I certainly wish the USA had done so; one thing for sure, the South would have been better off.

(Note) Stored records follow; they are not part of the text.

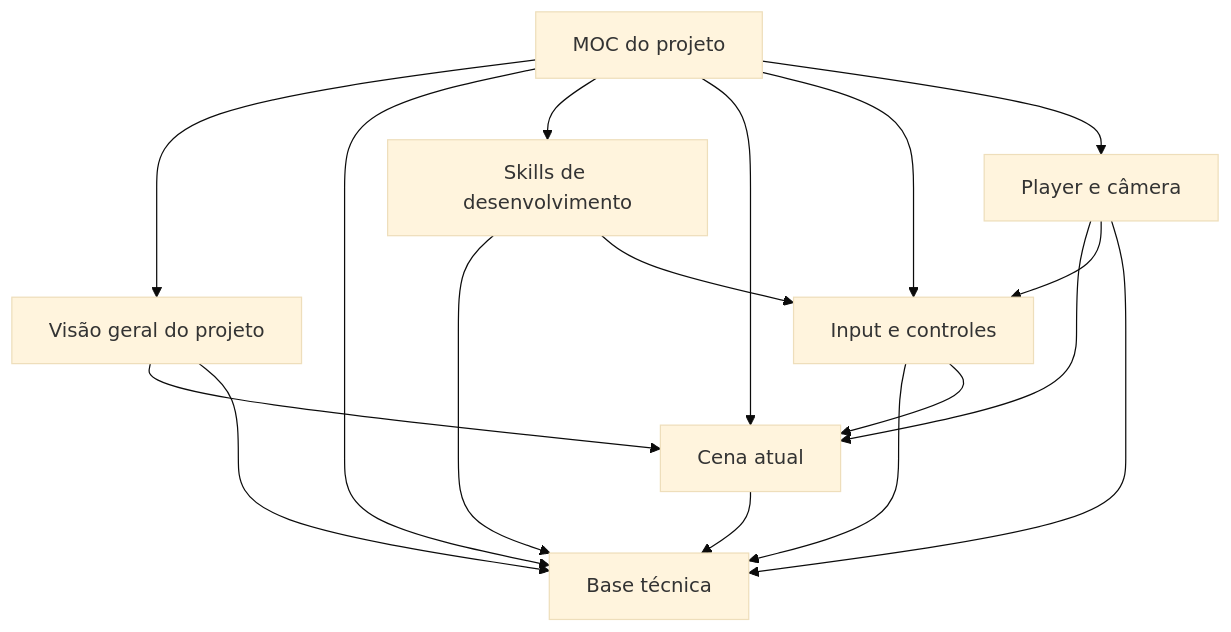
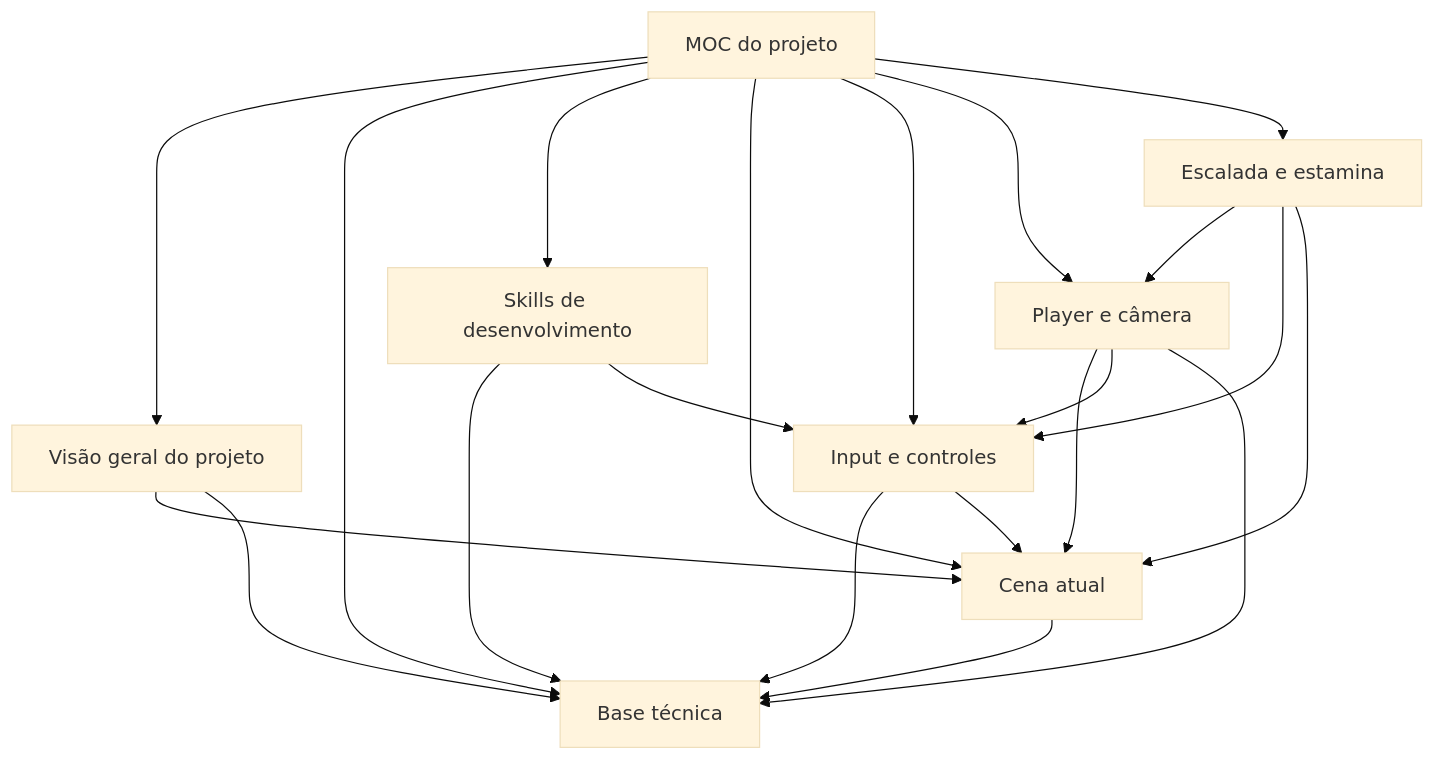
Before and after one commit to AlexYagam1/Ho-and-the-Bells-Guardians: the diagram in Assets/SecondBrain/00 - MOC.md, drawn with Mermaid (base theme). The commit also changed other lines of this file and 32 other files, not shown here.

````diff
--- a/Assets/SecondBrain/00 - MOC.md
+++ b/Assets/SecondBrain/00 - MOC.md
@@ -19,19 +20,23 @@
 ```mermaid
 graph TD
     MOC[ MOC do projeto ] --> P[ Visão geral do projeto ]
     MOC --> TEC[ Base técnica ]
     MOC --> SKILLS[ Skills de desenvolvimento ]
     MOC --> CENA[ Cena atual ]
     MOC --> INPUT[ Input e controles ]
     MOC --> PLAYER[ Player e câmera ]
+    MOC --> CLIMB[ Escalada e estamina ]
+    CLIMB --> PLAYER
+    CLIMB --> INPUT
+    CLIMB --> CENA
     PLAYER --> CENA
     PLAYER --> INPUT
     PLAYER --> TEC
     P --> CENA
     P --> TEC
     SKILLS --> TEC
     SKILLS --> INPUT
     CENA --> TEC
     INPUT --> TEC
     INPUT --> CENA
 ```
````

As someone who has spent much of my life in various parts of the South, I find it incredible that anyone today can make such a statement. It appears the 'America haters' are far more widespread than generally thought.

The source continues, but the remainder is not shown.